■ **What is needed**
In the records below, pick out all lines containing the word "choice".

■ **Input records**

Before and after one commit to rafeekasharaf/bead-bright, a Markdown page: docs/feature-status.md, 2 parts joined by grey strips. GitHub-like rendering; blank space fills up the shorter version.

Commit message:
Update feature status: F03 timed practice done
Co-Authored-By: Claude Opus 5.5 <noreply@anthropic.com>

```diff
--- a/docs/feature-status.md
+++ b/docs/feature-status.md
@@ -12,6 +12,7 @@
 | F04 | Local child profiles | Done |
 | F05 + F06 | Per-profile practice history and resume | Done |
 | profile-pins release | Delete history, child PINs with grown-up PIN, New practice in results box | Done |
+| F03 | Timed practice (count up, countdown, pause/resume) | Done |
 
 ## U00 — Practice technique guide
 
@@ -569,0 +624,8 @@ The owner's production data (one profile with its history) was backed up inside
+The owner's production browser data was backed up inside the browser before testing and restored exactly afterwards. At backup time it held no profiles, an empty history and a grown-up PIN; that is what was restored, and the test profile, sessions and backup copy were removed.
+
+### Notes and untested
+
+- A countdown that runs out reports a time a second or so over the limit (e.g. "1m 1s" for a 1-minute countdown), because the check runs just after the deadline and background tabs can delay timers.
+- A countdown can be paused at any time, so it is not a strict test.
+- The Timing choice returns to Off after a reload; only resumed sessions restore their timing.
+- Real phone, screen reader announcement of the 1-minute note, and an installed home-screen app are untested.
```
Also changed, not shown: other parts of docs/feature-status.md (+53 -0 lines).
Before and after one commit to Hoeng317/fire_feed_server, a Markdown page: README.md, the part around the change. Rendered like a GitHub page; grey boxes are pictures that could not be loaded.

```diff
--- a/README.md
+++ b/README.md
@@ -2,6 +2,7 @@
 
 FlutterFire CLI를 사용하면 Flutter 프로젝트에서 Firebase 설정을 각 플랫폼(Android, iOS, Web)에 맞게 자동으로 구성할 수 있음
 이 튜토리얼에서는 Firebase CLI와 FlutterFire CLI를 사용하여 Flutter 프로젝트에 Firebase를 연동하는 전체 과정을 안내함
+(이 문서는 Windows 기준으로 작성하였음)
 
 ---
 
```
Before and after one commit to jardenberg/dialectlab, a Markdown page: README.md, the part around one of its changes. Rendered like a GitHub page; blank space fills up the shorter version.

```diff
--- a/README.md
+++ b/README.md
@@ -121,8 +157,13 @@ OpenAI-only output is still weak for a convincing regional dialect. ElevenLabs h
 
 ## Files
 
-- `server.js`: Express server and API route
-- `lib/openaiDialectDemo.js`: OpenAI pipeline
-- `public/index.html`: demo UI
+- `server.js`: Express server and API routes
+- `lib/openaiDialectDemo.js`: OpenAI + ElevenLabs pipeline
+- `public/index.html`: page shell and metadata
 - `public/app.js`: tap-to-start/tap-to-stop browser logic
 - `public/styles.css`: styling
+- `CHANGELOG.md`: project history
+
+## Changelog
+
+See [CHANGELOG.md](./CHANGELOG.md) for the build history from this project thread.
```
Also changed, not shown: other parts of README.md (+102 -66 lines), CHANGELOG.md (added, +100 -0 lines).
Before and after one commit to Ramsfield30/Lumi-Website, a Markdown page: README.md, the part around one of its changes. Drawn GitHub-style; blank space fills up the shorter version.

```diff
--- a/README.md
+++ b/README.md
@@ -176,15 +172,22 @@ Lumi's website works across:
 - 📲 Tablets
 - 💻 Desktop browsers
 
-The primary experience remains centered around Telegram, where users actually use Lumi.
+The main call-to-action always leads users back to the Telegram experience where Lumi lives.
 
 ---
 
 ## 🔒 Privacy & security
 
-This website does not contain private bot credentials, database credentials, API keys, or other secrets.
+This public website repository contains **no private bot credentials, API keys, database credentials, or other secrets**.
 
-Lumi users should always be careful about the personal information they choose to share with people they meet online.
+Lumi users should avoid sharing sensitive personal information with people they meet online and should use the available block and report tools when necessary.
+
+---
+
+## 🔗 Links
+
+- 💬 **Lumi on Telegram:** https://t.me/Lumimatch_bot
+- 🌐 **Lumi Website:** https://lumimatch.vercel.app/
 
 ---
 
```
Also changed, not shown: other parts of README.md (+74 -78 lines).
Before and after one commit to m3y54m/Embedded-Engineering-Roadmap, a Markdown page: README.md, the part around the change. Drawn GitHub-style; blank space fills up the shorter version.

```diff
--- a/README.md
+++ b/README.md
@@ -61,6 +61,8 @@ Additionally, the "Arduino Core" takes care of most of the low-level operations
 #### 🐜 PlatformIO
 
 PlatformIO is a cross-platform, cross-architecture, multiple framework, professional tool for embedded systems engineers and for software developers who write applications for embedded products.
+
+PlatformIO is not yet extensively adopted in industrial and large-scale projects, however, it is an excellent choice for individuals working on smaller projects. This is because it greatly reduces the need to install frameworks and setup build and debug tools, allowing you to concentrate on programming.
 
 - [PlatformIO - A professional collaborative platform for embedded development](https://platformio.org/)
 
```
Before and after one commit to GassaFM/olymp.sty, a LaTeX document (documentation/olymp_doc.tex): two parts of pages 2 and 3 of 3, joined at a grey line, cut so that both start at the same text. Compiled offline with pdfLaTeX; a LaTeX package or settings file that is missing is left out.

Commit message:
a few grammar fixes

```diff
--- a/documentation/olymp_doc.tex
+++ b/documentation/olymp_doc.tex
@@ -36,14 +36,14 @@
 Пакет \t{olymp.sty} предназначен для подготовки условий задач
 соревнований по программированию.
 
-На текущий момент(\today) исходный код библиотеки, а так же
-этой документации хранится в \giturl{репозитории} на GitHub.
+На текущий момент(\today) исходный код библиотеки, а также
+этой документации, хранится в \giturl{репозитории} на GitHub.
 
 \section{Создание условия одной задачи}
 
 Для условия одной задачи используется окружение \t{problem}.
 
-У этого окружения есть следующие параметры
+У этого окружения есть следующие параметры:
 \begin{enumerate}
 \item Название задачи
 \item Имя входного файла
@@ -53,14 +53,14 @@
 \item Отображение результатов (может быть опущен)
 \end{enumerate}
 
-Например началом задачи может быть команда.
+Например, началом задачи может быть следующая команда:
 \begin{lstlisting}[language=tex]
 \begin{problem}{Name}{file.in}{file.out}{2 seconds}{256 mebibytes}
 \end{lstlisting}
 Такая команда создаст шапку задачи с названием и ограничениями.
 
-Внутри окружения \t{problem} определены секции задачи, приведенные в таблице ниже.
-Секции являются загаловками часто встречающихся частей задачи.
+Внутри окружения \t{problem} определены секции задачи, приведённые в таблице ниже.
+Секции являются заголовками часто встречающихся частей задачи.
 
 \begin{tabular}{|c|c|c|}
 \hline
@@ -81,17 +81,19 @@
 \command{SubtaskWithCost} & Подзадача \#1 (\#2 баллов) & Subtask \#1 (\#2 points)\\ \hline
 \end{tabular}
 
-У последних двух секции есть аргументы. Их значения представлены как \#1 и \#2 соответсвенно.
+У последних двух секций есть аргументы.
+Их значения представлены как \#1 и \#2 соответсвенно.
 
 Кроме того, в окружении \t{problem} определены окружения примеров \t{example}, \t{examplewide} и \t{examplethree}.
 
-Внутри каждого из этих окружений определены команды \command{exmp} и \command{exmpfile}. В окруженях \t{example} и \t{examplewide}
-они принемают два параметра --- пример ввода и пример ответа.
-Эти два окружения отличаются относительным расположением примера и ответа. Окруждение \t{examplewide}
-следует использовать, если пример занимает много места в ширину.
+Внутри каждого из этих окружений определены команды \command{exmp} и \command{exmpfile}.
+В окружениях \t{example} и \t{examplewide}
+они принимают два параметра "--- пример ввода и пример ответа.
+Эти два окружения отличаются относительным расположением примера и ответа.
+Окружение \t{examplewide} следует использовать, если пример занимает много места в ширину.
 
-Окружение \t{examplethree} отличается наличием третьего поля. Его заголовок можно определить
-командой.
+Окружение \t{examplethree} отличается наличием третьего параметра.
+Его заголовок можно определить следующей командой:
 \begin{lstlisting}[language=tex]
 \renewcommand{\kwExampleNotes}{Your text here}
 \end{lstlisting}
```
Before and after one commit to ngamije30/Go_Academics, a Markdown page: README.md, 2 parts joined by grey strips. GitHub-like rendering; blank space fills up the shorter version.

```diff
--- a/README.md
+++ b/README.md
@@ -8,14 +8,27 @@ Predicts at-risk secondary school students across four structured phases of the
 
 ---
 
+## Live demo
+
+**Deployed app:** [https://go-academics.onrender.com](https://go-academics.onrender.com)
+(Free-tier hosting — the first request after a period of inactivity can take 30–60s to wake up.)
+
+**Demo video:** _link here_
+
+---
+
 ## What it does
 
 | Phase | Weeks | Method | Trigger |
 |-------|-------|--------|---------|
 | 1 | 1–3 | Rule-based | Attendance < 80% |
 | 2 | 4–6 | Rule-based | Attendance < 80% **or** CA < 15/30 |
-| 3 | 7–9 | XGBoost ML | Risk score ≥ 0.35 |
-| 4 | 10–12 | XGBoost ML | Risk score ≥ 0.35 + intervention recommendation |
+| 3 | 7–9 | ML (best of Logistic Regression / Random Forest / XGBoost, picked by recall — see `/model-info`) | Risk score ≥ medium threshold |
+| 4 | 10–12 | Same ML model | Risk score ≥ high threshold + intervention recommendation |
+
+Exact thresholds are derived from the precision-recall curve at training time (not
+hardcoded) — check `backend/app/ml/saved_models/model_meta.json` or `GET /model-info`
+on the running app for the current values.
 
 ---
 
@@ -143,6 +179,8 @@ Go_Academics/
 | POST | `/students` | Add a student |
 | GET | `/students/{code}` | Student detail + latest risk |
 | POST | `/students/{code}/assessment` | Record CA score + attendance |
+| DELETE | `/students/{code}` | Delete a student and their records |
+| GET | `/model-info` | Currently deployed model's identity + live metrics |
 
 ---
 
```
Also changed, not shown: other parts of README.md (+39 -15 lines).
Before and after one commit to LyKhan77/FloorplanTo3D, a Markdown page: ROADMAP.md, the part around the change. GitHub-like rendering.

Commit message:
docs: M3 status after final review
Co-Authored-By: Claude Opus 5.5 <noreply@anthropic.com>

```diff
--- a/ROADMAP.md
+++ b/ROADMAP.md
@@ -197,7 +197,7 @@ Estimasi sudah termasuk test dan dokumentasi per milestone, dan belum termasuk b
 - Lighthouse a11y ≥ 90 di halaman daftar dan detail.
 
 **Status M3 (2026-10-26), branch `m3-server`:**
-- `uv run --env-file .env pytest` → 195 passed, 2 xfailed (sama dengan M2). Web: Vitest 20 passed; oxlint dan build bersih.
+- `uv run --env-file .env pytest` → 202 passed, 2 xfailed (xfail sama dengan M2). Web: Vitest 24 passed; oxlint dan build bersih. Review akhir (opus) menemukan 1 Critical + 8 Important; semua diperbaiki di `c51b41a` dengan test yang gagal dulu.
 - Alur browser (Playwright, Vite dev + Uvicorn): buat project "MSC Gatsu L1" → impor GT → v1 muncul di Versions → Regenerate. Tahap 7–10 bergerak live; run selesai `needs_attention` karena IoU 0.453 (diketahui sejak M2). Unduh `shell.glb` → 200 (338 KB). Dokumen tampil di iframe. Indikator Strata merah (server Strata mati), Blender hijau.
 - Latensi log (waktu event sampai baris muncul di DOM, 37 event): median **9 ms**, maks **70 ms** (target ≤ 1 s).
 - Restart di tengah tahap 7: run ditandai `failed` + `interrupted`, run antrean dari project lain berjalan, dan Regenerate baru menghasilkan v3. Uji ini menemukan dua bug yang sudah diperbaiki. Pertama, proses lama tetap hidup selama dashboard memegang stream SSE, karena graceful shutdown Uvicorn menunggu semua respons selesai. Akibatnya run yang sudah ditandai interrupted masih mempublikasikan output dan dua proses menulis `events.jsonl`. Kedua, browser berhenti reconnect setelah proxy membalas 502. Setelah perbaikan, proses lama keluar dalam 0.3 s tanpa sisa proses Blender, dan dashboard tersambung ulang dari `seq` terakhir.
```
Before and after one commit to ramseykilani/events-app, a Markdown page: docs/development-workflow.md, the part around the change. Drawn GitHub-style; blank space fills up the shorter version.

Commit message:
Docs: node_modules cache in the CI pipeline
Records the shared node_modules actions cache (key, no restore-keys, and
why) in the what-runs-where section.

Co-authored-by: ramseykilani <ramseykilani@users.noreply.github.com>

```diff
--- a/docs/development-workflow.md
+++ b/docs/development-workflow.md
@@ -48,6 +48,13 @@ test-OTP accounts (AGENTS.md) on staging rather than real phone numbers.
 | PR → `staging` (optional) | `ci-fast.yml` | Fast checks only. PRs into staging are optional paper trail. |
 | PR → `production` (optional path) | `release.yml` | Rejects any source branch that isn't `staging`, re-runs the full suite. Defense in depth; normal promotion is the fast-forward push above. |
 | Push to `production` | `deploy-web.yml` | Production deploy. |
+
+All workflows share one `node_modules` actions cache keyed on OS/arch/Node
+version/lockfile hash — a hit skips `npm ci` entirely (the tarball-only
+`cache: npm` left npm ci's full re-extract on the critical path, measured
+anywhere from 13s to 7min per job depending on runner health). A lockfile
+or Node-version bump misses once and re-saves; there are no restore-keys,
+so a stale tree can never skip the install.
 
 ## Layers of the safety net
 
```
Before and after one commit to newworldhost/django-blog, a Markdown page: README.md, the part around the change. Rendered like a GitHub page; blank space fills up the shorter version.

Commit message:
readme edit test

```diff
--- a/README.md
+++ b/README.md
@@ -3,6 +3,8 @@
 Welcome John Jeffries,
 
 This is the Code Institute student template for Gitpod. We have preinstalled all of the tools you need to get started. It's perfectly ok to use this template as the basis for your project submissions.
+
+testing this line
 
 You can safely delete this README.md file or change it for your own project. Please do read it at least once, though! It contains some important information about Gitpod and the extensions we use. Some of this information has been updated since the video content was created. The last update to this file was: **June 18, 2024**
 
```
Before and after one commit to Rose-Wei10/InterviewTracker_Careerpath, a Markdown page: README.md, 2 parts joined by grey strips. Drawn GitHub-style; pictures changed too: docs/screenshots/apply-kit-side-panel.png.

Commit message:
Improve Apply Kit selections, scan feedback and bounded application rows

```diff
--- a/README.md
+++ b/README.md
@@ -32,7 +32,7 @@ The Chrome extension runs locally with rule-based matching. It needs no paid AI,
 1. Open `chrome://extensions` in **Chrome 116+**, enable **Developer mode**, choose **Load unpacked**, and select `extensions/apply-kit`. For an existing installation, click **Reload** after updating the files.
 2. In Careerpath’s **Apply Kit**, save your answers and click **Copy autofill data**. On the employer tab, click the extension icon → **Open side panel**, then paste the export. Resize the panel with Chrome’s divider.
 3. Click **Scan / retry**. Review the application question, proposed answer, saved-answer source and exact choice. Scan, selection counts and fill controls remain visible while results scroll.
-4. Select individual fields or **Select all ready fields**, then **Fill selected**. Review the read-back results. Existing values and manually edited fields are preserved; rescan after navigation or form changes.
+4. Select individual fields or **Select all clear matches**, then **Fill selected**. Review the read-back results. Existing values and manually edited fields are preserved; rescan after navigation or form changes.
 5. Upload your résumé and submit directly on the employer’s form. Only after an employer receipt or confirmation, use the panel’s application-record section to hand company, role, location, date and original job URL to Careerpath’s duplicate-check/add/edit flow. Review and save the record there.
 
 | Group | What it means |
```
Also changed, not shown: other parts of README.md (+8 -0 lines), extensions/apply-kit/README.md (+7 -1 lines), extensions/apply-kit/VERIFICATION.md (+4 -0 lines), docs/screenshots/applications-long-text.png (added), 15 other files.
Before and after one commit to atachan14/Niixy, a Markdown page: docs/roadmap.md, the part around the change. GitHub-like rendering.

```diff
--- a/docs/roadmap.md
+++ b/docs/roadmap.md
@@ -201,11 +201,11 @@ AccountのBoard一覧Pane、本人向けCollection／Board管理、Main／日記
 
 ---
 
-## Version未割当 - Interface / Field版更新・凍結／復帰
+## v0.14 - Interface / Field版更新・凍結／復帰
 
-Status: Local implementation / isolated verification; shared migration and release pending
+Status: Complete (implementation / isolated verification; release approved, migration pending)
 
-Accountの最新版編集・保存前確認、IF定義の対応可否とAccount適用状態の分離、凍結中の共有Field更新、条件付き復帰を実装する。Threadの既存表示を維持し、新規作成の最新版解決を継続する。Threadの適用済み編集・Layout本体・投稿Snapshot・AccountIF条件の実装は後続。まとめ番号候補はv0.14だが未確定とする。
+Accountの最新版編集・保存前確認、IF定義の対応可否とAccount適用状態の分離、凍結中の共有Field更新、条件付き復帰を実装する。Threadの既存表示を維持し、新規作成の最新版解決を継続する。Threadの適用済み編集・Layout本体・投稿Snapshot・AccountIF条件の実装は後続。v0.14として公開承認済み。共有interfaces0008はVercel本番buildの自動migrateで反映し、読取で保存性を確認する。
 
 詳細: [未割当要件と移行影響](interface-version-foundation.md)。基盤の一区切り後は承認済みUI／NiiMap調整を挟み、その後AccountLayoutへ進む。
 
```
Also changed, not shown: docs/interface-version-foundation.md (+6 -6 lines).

■ **Result of the task**
+- The Timing choice returns to Off after a reload; only resumed sessions restore their timing.
+PlatformIO is not yet extensively adopted in industrial and large-scale projects, however, it is an excellent choice for individuals working on smaller projects. This is because it greatly reduces the need to install frameworks and setup build and debug tools, allowing you to concentrate on programming.
 3. Click **Scan / retry**. Review the application question, proposed answer, saved-answer source and exact choice. Scan, selection counts and fill controls remain visible while results scroll.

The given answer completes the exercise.